SportHill makes a bunch of clothing aimed at active outdoor users. They’re Zone3 stuff is aimed at cold weather (0 -40 degrees F) and since it is aimed at active wearers has enough lycra and stuff to be great. You can totally replace multiple layers with clothing like this and be more comfortable. I certainly find them more comfortable than the one bit of cycling specific cold weather tights I have. They’re windproof to 35 mph and are a comfortable 4 way stretch fabric with a waist tie, zipper side pockets, and zippers down by the ankles. The XC Pant made of 3SP. Skiing, Skating, Biking, and not nearly as geeky as cycling clothing. They also make the more “jeans like” (a bit of a stretch thinks I) ATV II. A new favorite company and product.
A bunch of years ago I bought a jacket that looked like wool on the outside and had PrimaLoft insulation. Hailed as a replacement for down, I simply thought the jacket looked nice on me and wasn’t very heavy. Sadly at the time I could almost never wear it because it was too warm. I was a lot heavier then, almost never got cold and didn’t expect this light jacket to be so warm. All these years later where getting cold seems to be a daily affair while I sit, I bought another jacket with PrimaLoft in it, only this time it’s working for me. I have a really nice down jacket called the Sub Zero from Mountain Hardwear it’s the third jacket of theirs that I own. This year I added the Torque since I knew my commute would be changing. Last year I did the train all winter (lots of standing on cold, windy, train platforms and walking to and from stations) this year in order to spend more time with my son at night I’ve been driving. Driving requires a lot less insulation, and I wanted something simpler than the layered (fleece jacket with shell over) to get in and out of. Since this jacket was on the clearance rack it joined the party. It has a lot of nice features for snow activities or commuting and is warm enough to not require a middle layer beneath. I should add that last year there were times when I wore the middle fleece layer, the down jacket, and the shell over it (to protect it and add even more warmth) with the upside being that once I was in the office I wasn’t sitting around swaddled in layer upon layer, but still managed to not freeze waiting for trains at the station platform, which I honestly think is the coldest, windiest place on earth. (If you sit inside with the trains I had to take you were not, repeat *not* getting a seat, because there’s some hard as nails commuters out there. It was either harden up, or stand for close to an hour and a half. I split the difference, and used tech to my benefit). Anyway, from my long removed from the product line Ethereal shell (at least 10 years if not more) to this jacket I can recommend Mountain Hardwear as a great line of hardworking outdoor gear. Two of the pieces use their waterproof, breathable Conduit membrane (which they claim uses “interconnecting molecular conduits to actively draw moisture vapor away from your body”). I’m sure I wouldn’t know, but both pieces are comfortable.

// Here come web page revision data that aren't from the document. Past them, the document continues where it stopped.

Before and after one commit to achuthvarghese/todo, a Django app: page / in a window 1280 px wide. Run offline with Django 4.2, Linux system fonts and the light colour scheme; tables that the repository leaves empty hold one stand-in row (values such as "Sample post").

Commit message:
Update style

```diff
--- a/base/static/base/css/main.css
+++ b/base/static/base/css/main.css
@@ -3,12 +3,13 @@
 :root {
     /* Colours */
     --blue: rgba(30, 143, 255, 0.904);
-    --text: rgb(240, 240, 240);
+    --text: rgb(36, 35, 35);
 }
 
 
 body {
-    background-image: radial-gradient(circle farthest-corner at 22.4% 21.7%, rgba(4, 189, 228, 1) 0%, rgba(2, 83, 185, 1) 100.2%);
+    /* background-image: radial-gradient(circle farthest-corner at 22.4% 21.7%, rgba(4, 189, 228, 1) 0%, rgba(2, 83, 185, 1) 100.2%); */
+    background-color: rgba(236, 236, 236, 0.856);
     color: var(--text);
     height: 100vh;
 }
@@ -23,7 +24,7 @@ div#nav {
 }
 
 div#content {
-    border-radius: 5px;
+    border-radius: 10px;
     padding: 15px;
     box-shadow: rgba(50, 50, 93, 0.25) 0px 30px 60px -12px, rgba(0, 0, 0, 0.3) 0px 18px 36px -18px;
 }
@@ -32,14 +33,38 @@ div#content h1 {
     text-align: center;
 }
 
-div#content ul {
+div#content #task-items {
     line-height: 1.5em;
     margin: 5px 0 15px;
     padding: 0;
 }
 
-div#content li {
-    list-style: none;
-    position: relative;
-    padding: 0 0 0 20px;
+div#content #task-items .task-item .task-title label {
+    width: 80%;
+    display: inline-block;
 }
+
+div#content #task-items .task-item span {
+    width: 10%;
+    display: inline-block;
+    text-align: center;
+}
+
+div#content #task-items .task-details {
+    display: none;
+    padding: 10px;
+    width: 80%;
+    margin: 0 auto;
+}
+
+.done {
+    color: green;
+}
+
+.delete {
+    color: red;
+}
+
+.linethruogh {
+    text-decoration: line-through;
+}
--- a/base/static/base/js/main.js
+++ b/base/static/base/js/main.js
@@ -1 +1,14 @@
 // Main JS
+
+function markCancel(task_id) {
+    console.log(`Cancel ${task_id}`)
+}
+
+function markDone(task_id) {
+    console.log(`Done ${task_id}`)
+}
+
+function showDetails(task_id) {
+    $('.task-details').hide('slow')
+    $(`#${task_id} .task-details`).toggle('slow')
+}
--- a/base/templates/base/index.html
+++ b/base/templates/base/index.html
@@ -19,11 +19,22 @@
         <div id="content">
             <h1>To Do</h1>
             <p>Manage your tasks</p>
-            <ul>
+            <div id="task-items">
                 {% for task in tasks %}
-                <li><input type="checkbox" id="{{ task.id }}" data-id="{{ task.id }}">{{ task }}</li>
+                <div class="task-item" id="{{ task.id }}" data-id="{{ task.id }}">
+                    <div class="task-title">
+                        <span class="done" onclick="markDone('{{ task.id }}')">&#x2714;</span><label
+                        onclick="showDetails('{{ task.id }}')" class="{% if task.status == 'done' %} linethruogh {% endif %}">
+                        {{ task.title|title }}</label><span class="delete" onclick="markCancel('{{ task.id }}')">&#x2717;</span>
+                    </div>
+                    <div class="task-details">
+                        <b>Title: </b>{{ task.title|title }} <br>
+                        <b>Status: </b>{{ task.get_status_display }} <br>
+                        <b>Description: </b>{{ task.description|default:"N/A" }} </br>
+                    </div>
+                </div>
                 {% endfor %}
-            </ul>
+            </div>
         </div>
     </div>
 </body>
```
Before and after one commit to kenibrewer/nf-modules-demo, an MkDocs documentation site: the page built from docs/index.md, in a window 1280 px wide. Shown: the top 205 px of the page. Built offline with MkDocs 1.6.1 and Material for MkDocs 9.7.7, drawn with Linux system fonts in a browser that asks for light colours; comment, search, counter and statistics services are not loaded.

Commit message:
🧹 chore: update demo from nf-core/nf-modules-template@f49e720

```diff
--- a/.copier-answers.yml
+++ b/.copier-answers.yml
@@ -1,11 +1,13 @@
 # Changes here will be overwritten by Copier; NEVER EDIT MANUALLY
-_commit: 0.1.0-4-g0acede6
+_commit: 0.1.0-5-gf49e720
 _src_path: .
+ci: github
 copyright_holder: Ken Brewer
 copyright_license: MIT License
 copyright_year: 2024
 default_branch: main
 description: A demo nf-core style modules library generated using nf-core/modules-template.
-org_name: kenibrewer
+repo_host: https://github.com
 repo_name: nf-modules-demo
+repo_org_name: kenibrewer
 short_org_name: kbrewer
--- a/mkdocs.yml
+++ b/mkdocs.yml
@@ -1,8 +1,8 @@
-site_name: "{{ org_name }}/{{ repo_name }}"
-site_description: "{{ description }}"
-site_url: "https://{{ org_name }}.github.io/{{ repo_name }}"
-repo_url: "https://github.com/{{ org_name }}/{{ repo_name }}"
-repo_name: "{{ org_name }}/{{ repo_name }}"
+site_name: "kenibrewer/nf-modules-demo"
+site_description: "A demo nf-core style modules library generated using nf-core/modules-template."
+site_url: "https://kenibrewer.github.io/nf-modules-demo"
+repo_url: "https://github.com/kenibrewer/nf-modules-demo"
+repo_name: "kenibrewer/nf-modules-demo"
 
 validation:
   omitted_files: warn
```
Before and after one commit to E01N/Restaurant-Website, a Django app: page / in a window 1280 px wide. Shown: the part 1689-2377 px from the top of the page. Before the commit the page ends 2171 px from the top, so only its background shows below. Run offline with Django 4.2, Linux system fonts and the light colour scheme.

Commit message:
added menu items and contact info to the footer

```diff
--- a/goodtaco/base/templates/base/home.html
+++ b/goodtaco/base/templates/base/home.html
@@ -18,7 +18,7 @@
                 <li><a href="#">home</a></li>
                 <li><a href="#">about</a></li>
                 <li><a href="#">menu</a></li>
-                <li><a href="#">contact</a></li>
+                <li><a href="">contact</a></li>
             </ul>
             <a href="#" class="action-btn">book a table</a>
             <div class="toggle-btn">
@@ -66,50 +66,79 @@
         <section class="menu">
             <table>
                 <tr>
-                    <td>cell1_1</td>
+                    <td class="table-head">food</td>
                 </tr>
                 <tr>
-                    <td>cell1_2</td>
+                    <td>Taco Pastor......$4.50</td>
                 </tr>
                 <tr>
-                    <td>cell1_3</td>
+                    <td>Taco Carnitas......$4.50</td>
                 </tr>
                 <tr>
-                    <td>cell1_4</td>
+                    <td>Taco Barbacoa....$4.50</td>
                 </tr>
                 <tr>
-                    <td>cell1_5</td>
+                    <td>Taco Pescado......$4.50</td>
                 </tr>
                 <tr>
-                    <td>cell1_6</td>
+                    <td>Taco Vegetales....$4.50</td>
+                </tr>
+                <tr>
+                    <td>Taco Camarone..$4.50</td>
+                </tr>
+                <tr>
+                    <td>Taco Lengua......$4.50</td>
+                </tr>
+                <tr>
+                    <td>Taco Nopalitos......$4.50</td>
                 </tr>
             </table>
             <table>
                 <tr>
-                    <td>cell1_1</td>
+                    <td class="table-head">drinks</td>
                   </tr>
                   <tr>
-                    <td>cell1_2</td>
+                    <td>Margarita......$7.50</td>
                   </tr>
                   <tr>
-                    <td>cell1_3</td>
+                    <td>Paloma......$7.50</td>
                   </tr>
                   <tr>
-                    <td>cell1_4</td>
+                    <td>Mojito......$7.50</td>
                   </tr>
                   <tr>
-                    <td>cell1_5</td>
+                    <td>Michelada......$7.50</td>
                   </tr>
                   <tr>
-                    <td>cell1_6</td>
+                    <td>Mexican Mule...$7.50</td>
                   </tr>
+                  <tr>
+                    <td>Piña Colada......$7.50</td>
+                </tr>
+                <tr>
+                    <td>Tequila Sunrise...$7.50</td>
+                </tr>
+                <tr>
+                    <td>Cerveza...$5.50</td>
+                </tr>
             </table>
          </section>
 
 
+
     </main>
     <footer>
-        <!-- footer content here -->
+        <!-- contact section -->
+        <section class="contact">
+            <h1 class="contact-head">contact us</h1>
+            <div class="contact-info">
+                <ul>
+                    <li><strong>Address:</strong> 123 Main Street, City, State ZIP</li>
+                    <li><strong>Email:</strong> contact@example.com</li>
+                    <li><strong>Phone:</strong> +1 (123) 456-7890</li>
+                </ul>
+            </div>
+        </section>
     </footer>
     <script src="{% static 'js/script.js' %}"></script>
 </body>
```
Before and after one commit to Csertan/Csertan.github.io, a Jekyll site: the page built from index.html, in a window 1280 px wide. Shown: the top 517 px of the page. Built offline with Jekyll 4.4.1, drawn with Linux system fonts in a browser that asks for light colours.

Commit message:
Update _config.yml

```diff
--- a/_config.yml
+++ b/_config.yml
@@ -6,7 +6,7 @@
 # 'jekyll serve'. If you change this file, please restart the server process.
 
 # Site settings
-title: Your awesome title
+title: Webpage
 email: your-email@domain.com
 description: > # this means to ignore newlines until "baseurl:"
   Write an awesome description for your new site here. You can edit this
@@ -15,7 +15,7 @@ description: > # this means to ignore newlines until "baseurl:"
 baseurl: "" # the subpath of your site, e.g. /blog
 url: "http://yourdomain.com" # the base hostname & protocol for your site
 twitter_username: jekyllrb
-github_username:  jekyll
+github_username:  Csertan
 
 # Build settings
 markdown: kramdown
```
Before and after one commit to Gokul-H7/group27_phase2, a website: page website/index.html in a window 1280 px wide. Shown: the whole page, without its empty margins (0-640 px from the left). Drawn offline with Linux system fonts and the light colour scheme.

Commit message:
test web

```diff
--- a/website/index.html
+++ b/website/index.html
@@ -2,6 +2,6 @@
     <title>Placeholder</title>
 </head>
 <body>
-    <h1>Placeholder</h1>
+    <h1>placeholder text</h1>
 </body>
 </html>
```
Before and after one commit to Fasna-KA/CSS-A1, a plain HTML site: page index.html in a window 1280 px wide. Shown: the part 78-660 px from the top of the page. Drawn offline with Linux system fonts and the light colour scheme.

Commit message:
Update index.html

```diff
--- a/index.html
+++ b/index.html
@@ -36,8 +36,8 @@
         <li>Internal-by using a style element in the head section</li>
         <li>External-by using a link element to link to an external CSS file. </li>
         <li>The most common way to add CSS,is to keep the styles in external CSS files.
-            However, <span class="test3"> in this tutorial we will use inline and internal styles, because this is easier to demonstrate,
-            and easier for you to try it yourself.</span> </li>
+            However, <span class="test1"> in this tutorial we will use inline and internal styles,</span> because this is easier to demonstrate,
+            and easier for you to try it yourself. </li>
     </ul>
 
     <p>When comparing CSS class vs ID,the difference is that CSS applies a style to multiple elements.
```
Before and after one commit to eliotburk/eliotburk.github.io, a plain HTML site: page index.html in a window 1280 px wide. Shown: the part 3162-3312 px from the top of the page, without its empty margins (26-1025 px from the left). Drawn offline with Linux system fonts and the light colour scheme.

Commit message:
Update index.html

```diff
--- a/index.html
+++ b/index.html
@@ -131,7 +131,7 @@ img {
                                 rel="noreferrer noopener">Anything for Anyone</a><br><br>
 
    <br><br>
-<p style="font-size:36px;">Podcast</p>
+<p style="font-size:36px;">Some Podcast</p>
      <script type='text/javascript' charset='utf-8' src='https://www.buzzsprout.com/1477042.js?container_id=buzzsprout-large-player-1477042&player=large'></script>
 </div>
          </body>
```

Some last generic bits of whatever this has become… I’ve come to love so called “micro-fleece” tops. I can layer them over t-shirts or wear them as base layers. The brand hasn’t mattered too much… some wear longer than others, but they often cost a lot more. I love stuff from Patagonia, although I can’t afford it until a store clears it out… and I also love the companies focus on taking care of their people and the environment as best they can. Check out Yvon Chouinard’s book. There’s also a free talk on iTunes from him that is well worth checking out.
Why all this? A friend asked…